_Task item:_
Across the data below, how many lines have the word "from" in them? Respond with the number alone.

User interface change data
+---+

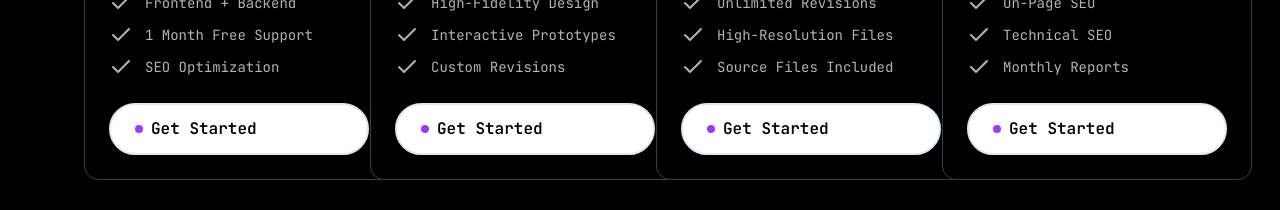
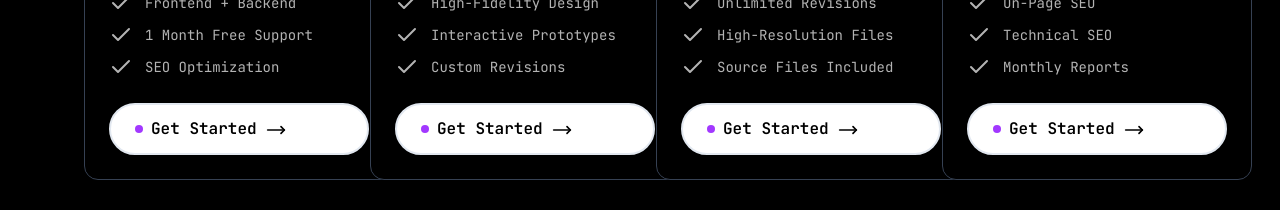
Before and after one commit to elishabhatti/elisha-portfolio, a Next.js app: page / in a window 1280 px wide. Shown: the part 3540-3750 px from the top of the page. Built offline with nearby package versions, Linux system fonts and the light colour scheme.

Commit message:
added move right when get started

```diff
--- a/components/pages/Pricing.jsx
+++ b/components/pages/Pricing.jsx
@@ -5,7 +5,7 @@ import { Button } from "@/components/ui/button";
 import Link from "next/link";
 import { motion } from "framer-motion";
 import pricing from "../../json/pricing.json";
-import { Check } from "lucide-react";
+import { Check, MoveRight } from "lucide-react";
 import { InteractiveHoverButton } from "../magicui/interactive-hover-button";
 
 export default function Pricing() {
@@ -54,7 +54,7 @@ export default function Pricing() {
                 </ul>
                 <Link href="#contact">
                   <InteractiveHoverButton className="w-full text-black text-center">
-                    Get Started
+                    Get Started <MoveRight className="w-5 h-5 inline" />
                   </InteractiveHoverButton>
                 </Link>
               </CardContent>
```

+---+

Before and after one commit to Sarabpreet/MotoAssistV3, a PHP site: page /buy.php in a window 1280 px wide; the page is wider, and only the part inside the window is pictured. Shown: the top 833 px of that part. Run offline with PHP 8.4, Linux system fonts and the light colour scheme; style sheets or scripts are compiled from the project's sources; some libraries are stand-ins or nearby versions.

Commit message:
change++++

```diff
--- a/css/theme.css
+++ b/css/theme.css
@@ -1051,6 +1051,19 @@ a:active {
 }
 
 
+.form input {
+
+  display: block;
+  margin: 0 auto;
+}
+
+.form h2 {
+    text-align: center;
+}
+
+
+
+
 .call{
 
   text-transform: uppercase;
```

+---+

_Task output:_
9